• [EXERCISE DESCRIPTION]:
The required answer is each line in the entries below where "canción" occurs.

(Stored items)
'''

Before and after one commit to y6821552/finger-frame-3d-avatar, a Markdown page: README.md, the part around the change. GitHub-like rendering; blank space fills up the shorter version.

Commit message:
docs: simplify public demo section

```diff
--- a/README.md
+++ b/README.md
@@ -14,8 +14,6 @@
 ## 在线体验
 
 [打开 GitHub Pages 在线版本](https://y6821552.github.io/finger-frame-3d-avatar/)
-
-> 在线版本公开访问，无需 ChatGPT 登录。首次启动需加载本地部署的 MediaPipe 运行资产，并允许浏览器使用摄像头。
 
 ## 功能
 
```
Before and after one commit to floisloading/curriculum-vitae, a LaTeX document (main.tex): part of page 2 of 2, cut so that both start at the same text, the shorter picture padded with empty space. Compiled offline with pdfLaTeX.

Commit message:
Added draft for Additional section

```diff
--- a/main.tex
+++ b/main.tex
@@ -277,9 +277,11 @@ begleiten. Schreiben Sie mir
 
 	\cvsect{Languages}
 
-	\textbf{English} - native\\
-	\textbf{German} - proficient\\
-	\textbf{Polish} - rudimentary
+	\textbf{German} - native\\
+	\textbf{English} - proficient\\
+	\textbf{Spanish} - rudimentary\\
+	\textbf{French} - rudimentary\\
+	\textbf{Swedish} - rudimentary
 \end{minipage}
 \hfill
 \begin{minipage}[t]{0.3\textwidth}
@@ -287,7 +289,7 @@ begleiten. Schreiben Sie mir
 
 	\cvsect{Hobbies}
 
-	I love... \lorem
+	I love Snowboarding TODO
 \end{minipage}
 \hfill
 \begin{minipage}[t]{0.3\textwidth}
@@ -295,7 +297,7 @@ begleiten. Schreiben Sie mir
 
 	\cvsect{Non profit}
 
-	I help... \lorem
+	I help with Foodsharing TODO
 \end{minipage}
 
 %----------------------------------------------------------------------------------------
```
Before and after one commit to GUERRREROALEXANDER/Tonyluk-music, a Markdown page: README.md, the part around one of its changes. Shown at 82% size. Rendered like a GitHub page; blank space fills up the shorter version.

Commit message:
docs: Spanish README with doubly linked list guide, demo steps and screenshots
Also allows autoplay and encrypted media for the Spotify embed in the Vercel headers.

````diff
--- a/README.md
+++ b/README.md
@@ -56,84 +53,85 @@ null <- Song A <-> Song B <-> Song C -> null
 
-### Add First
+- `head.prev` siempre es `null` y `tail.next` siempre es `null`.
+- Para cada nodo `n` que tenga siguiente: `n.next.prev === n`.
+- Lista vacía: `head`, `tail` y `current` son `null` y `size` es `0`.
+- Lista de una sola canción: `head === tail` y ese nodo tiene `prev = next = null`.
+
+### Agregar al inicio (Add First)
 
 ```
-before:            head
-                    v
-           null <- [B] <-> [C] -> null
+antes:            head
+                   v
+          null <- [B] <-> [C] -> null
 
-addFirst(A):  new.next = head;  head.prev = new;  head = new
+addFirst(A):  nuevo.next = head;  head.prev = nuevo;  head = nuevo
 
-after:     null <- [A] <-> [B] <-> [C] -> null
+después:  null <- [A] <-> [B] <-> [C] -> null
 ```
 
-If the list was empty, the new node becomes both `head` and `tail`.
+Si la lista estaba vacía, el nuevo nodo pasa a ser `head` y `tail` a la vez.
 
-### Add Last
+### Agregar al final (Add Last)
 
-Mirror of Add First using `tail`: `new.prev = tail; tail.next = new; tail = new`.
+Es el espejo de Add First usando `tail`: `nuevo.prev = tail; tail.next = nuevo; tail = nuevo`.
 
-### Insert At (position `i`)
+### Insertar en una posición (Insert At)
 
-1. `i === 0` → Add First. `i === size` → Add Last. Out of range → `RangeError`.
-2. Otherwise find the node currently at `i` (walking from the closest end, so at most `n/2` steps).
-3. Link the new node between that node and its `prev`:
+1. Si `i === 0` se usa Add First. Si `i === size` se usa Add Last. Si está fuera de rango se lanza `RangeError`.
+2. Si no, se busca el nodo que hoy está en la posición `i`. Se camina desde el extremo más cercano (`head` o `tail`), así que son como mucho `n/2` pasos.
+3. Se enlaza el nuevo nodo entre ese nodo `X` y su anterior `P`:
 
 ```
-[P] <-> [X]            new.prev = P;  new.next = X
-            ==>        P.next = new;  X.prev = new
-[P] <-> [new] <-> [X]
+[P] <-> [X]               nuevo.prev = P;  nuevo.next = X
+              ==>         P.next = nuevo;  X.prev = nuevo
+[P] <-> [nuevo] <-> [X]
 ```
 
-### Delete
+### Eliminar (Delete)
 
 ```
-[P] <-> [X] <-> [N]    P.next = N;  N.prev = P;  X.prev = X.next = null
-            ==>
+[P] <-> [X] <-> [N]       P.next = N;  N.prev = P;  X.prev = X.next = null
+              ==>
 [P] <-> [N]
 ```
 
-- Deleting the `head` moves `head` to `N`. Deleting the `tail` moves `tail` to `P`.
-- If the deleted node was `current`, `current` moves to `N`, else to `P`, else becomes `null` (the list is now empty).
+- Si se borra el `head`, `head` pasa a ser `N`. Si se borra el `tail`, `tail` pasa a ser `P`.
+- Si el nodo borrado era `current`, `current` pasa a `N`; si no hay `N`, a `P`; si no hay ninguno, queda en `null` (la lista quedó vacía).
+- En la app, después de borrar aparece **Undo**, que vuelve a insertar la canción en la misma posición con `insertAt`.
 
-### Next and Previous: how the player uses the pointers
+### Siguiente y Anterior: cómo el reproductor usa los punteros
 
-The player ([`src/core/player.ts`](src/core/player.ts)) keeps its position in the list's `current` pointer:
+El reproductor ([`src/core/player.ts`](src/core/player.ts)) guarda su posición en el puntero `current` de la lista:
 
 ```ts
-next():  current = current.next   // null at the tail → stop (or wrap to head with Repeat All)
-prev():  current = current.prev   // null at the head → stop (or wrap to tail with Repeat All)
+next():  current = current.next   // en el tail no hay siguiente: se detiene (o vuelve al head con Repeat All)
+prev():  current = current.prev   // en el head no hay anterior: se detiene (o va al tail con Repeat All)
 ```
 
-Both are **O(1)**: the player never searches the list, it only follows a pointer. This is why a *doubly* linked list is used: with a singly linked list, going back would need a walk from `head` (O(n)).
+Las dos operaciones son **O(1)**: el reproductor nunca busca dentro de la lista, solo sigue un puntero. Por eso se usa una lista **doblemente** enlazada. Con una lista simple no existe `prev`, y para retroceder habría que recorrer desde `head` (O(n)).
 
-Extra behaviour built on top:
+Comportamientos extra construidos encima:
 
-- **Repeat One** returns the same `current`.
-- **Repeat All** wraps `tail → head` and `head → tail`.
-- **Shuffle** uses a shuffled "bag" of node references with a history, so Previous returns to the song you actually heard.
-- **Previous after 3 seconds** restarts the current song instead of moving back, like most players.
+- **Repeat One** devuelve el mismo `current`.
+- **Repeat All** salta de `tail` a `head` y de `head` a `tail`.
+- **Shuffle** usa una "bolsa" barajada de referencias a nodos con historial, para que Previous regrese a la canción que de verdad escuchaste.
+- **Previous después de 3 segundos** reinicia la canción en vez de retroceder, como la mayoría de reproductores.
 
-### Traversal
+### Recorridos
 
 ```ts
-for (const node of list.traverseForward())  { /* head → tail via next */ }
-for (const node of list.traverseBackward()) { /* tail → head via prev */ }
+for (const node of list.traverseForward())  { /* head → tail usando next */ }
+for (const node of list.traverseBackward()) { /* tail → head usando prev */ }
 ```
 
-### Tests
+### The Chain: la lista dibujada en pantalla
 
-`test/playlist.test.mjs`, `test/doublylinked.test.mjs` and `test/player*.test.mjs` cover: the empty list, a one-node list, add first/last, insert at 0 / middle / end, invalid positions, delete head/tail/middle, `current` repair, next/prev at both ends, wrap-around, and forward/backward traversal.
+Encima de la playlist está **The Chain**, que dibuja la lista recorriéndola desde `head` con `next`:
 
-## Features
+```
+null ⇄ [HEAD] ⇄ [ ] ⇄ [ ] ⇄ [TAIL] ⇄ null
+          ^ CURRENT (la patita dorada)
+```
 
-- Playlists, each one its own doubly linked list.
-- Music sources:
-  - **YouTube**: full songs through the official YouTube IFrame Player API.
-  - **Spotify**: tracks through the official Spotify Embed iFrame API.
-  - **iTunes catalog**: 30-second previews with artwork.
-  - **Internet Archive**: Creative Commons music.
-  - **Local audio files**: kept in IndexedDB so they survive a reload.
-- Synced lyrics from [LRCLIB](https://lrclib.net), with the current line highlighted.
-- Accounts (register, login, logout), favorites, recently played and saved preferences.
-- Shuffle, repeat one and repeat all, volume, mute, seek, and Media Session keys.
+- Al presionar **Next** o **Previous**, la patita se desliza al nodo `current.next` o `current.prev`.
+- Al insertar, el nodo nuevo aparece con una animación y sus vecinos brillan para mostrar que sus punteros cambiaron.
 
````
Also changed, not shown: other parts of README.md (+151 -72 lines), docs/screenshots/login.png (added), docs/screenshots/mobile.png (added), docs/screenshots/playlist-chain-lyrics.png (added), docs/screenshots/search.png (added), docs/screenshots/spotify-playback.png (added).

'''

• [REPLY TO THE TASK]:
+- Lista de una sola canción: `head === tail` y ese nodo tiene `prev = next = null`.
+- En la app, después de borrar aparece **Undo**, que vuelve a insertar la canción en la misma posición con `insertAt`.
+- **Shuffle** usa una "bolsa" barajada de referencias a nodos con historial, para que Previous regrese a la canción que de verdad escuchaste.
+- **Previous después de 3 segundos** reinicia la canción en vez de retroceder, como la mayoría de reproductores.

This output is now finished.